This morning I woke up thinking about a dream I had where I was telling someone about the tribal colleges and tribal people and he didn’t believe me. He acted like we couldn’t possibly be so culturally different and dismissed my remarks as if I was telling him something that was not important – I think he was someone who worked at the UN. I even got someone to go back with me so I could share my anger at his treatment, I think it was my therapist, although I don’t have one. That was a very strange dream.
But it made me think about the fullness of my past week as an example of how we live our lives as Lakota people, as Indigneous people. I am home on the Rosebud for the first time in several months. We came home for a visit and for the 136th annual fair. This has been a busy week of seeing family and friends, visiting our relatives at the cemeteries, and attending events. It is more than visiting and special occasions because each of these experiences comes from a different understanding of ourselves as human beings and how we live well together.
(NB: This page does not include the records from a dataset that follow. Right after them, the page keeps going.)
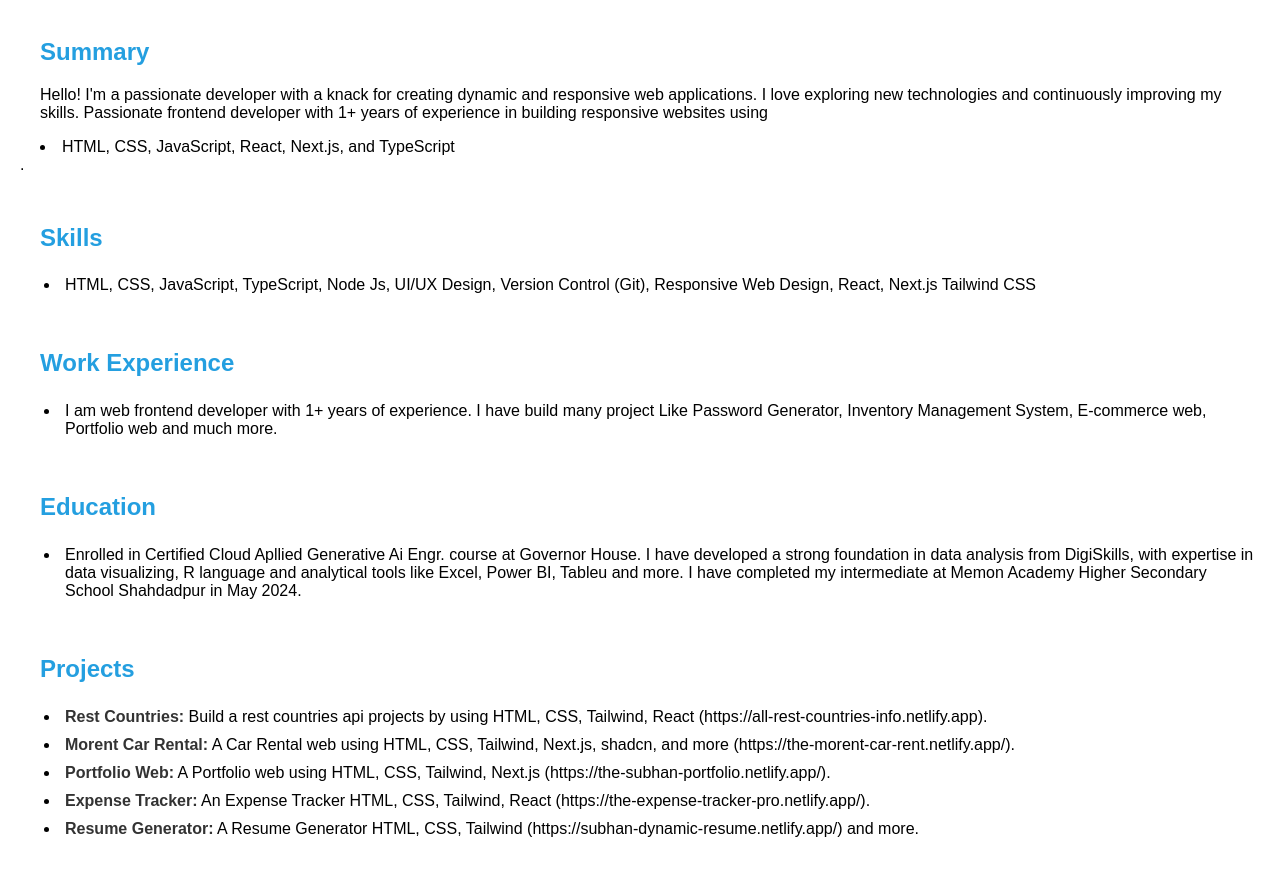
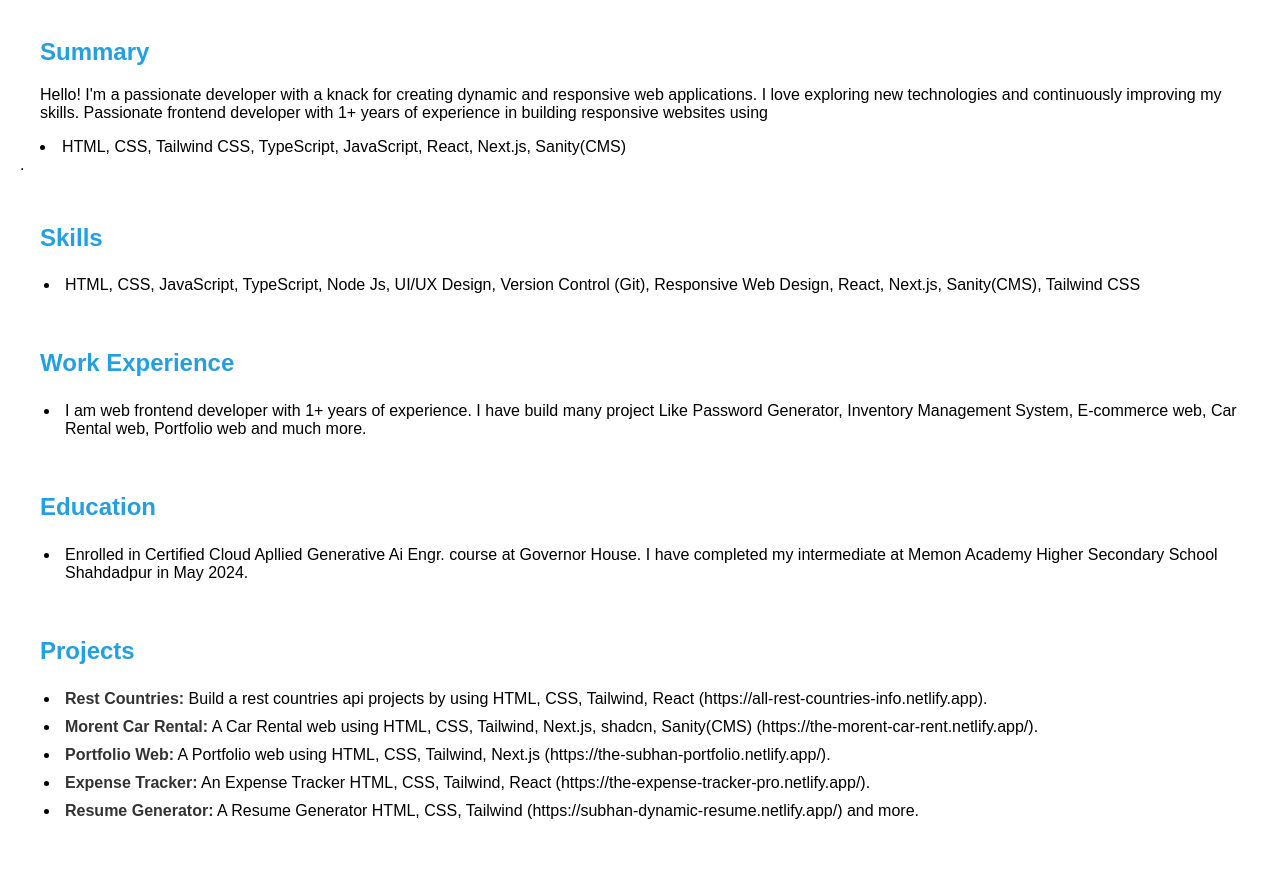
Before and after one commit to AbduSubhan11/Static-Resume, a website: page index.html in a window 1280 px wide. Shown: the part 320-1196 px from the top of the page. Drawn offline with Linux system fonts and the light colour scheme.

Commit message:
Morent Car Lin Added

```diff
--- a/index.html
+++ b/index.html
@@ -39,7 +39,7 @@
           and responsive web applications. I love exploring new technologies and
           continuously improving my skills. Passionate frontend developer with
           1+ years of experience in building responsive websites using
-          <li>HTML, CSS, JavaScript, React, Next.js, and TypeScript </li>.
+          <li>HTML, CSS, Tailwind CSS, TypeScript, JavaScript, React, Next.js, Sanity(CMS) </li>.
         </p>
       </section>
 
@@ -48,7 +48,7 @@
         <ul>
           <li >
             HTML, CSS, JavaScript, TypeScript, Node Js, UI/UX Design, Version
-            Control (Git), Responsive Web Design, React, Next.js Tailwind CSS
+            Control (Git), Responsive Web Design, React, Next.js, Sanity(CMS), Tailwind CSS
           </li>
         </ul>
       </section>
@@ -60,7 +60,7 @@
             <li >
               I am web frontend developer with 1+ years of experience. I have
               build many project Like Password Generator, Inventory Management
-              System, E-commerce web, Portfolio web and much more.
+              System, E-commerce web, Car Rental web, Portfolio web and much more.
             </li>
           </ul>
         </div>
@@ -71,10 +71,7 @@
         <ul>
           <li>
             Enrolled in Certified Cloud Apllied Generative Ai Engr. course at
-            Governor House. I have developed a strong foundation in data
-            analysis from DigiSkills, with expertise in data visualizing, R
-            language and analytical tools like Excel, Power BI, Tableu and more.
-            I have completed my intermediate at Memon Academy Higher Secondary
+            Governor House. I have completed my intermediate at Memon Academy Higher Secondary
             School Shahdadpur in May 2024.
           </li>
         </ul>
@@ -90,7 +87,7 @@
           </li>
           <li>
             <strong>Morent Car Rental:</strong> A Car Rental web using HTML, CSS,
-            Tailwind, Next.js, shadcn, and more (https://the-morent-car-rent.netlify.app/).
+            Tailwind, Next.js, shadcn, Sanity(CMS) (https://the-morent-car-rent.netlify.app/).
           </li>
           <li>
             <strong>Portfolio Web:</strong> A Portfolio web using HTML, CSS,
```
Like most I have many friends from all different kinds of experiences and backgrounds. I am especially honored because I have women friends called maske, sister friends. What is different about this is that we Lakota have a name for them, maske, sister friends, we know as Lakota women that when you call each other maske you are calling forth a special relationship. Many people call me Auntie, Tunwin or Grandma, Unci. When I hear the voice of someone calling me that whether or not we are blood relatives, my whole self immediately becomes that person who is their Auntie or Grandma. We show each other mutual love and respect when we call each other by relative names. We do this because our kinship is the foundation of who we are as tribal nations. Our kinship teaches us how to live together.
We made a trip to Mato Paha, Bear Butte. Many people go there to hike up the trail because from the top of the butte you can see for miles in all directions. The horizon curve of the earth can be glimpsed from there. Native people go to Mato Paha to pray and to offer tobacco to the spirits who come there to hear the prayers of the people. We go there to look off into the distance to the sacred places of our emergence as human beings and to be with the prayers of all of those who have climbed the trails and stood there in prayer for thousands of years. I have been wanting to go back there for years and this time it felt like a necessity as I gather my prayers for our new journey. It was not a trip to just take in the view or to prove I could walk uphill.
The 136th annual Rosebud Fair, Wacipi and Rodeo was also this weekend. As I sat at the dance arena, I remembered being a teenager and walking around the pow-wow grounds in an endless circle visiting (and of course flirting with all the boys – I am pleased to see this is still done). When I was young there were not lots of food stands and vendors so we would have to go back to our grandparents camp for bologna sandwiches and pop. I think that was how our parents made sure we checked in. I got my Indian name, Wacinyanpi Win, They Depend on Her, from a family naming ceremony at Rosebud Fair that my Grandma Alice Cadotte held the summer I was 16. We saw relatives who only came home for the fair. There were vegetable displays and other homemaking contests with jellies and pies. There are Indian dances and white dances with country/western bands. There is a championship rodeo where the fearless horsemanship of our people is showcased. Now there are more modern events, carnivals and mud races but it is still at its heart a gathering of people who are related to celebrate our victories in battle, to show our finest artistry and craftsmanship, to share food, friendship and the end of summer.
Everyday as tribal people we live a life built from Creation stories that honor our shared existence on the earth, we practice rituals like feeding of the spirits or smudging ourselves and our homes because those were taught to our ancestors in dreams and visions and they passed it on to us. We have everything we need to know about how to live well together and on our grandmother earth, Unci Maka, right in front of us. We only need to open ourselves to these teachings, to observe and practice them ourselves to lead healthier, more prosperous lives.
Maske: It was so good to spend a little time with you. I remember my Grandfather telling us that the first Rosebud Fair was held to celebrate the Lakota victory at Greasy Grass (Little Big Horn)in 1876. He said it took that long for the news to reach the Sicangu. When the news came, the Oyate gathered at Rosebud and celebrated the victory.
Hey girl friend — I really enjoyed this and sent it to a friend but i don’t see anything with your name here? Hi to Sherry, too. I appreciated her addition.